▸ SUPPLIED MATERIAL
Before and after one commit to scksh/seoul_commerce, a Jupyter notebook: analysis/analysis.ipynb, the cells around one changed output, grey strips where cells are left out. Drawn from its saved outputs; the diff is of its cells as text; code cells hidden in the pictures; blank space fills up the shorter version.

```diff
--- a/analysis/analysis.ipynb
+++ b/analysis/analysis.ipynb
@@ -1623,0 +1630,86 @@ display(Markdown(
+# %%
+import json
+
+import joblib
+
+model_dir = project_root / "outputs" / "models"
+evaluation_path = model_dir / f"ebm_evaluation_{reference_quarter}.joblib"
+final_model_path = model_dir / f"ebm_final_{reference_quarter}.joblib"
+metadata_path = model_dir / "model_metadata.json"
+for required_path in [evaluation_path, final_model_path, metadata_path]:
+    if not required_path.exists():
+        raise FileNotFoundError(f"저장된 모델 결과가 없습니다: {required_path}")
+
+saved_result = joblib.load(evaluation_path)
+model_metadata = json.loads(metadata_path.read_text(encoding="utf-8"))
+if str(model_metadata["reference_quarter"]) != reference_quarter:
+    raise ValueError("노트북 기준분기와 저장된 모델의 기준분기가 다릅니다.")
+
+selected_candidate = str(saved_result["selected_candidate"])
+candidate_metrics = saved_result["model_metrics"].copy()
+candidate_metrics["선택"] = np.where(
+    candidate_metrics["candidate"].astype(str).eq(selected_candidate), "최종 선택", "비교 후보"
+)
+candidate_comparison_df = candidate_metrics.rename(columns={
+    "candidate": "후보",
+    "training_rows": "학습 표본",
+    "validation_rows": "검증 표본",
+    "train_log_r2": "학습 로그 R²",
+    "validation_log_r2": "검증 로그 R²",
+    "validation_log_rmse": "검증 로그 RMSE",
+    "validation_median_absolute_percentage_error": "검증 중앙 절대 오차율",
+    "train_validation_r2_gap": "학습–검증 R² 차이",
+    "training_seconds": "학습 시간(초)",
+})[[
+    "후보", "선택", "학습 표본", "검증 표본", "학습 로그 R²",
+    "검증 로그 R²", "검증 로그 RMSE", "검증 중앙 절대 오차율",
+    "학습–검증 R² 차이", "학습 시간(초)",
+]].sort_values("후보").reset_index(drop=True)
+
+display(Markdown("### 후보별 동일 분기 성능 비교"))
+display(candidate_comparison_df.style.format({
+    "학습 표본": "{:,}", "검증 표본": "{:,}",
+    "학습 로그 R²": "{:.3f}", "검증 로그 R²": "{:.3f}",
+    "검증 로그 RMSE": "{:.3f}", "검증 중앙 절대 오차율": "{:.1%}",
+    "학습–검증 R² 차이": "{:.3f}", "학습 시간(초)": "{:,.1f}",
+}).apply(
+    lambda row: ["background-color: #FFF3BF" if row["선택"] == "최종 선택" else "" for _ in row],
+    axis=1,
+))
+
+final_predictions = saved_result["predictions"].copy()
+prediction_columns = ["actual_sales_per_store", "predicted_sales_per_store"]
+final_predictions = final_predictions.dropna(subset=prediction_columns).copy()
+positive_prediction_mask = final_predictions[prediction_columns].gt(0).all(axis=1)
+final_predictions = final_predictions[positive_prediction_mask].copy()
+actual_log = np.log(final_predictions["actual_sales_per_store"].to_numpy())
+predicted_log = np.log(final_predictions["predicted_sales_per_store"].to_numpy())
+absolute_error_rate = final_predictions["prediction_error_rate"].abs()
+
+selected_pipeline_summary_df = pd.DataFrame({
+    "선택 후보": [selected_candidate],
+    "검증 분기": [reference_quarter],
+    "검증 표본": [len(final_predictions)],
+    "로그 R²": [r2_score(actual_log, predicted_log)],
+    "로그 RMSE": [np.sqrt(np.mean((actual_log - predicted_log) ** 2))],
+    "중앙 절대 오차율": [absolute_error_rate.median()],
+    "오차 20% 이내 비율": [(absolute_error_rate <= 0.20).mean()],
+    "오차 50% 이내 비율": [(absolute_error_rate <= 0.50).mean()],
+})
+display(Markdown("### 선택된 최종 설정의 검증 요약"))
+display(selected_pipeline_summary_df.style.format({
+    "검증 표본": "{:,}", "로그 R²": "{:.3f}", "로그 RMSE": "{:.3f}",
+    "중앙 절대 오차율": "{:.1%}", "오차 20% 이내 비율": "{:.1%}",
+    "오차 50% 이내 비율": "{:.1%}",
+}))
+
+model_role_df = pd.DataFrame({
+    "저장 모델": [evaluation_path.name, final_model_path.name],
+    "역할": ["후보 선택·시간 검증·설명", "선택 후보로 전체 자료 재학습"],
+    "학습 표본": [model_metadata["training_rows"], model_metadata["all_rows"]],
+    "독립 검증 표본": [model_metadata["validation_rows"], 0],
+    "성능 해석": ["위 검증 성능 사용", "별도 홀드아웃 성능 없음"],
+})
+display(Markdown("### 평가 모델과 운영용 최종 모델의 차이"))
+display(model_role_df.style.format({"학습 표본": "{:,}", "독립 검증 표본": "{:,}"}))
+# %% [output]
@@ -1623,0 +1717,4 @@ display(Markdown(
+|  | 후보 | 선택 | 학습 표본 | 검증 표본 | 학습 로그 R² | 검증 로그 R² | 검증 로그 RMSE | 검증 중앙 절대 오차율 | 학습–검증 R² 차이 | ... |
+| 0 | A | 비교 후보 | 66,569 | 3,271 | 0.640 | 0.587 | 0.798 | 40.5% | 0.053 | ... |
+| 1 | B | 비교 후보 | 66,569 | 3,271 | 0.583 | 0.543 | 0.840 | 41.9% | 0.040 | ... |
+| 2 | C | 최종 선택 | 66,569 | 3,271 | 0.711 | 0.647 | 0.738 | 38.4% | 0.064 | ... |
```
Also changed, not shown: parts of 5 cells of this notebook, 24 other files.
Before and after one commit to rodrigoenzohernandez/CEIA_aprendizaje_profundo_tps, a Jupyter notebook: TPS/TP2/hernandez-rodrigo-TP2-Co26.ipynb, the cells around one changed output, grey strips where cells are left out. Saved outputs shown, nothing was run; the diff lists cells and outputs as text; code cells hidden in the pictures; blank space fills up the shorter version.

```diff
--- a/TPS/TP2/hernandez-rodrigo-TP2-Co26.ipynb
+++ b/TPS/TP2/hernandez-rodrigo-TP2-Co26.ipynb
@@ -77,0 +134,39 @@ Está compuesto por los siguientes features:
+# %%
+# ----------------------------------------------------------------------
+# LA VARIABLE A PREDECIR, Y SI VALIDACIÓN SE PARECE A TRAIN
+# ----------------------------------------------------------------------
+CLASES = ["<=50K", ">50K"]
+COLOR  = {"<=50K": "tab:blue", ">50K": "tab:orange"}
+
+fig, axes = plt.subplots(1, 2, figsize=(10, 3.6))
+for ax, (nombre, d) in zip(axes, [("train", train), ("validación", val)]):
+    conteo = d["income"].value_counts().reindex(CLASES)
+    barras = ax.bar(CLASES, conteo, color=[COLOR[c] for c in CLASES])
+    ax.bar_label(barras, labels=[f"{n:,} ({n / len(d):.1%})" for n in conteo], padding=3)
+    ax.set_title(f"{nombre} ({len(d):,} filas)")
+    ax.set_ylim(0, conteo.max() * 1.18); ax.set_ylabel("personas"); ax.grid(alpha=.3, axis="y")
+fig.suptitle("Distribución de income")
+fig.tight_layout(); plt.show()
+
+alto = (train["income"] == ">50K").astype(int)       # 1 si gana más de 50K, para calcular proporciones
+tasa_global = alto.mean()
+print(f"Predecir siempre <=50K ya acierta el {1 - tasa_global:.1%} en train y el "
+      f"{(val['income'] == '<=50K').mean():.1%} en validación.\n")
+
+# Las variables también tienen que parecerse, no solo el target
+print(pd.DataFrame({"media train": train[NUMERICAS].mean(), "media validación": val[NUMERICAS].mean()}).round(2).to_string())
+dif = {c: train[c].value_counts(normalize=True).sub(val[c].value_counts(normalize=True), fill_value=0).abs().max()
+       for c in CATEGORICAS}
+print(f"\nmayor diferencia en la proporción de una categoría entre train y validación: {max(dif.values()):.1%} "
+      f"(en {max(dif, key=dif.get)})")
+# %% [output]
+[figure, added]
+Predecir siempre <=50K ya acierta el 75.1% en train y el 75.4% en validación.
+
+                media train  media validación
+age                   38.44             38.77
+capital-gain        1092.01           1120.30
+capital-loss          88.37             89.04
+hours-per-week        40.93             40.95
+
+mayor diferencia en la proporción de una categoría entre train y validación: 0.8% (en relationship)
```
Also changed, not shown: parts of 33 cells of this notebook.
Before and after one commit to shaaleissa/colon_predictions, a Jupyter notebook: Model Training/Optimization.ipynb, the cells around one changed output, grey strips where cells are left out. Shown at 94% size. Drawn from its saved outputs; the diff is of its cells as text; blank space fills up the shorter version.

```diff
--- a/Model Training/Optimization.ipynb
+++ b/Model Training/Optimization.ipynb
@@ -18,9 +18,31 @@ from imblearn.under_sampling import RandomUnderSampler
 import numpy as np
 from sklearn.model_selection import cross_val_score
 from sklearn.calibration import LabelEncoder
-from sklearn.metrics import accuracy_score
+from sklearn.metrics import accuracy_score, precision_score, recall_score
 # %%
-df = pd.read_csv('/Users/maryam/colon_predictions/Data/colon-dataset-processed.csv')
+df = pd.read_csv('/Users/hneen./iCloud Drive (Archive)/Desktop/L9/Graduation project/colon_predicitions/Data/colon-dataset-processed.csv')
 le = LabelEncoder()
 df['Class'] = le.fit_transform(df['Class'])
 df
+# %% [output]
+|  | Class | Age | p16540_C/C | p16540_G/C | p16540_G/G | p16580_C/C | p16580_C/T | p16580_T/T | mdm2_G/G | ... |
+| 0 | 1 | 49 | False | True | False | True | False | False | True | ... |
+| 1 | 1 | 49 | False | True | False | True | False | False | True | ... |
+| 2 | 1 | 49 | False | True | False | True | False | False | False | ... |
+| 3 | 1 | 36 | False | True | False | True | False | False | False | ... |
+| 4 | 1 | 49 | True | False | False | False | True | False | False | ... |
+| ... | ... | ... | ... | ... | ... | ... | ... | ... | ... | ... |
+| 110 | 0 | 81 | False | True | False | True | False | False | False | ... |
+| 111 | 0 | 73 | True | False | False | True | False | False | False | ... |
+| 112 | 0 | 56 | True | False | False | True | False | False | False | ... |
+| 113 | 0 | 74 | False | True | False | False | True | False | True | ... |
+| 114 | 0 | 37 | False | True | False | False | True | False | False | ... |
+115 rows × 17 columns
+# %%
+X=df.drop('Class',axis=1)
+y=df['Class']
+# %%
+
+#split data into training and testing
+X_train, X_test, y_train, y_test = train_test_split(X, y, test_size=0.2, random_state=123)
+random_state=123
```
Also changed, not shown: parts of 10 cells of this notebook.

▸ YOUR INSTRUCTIONS
Using the material above, return every line that holds the string "nombre".

▸ COMPLETED EXERCISE
+for ax, (nombre, d) in zip(axes, [("train", train), ("validación", val)]):
+    ax.set_title(f"{nombre} ({len(d):,} filas)")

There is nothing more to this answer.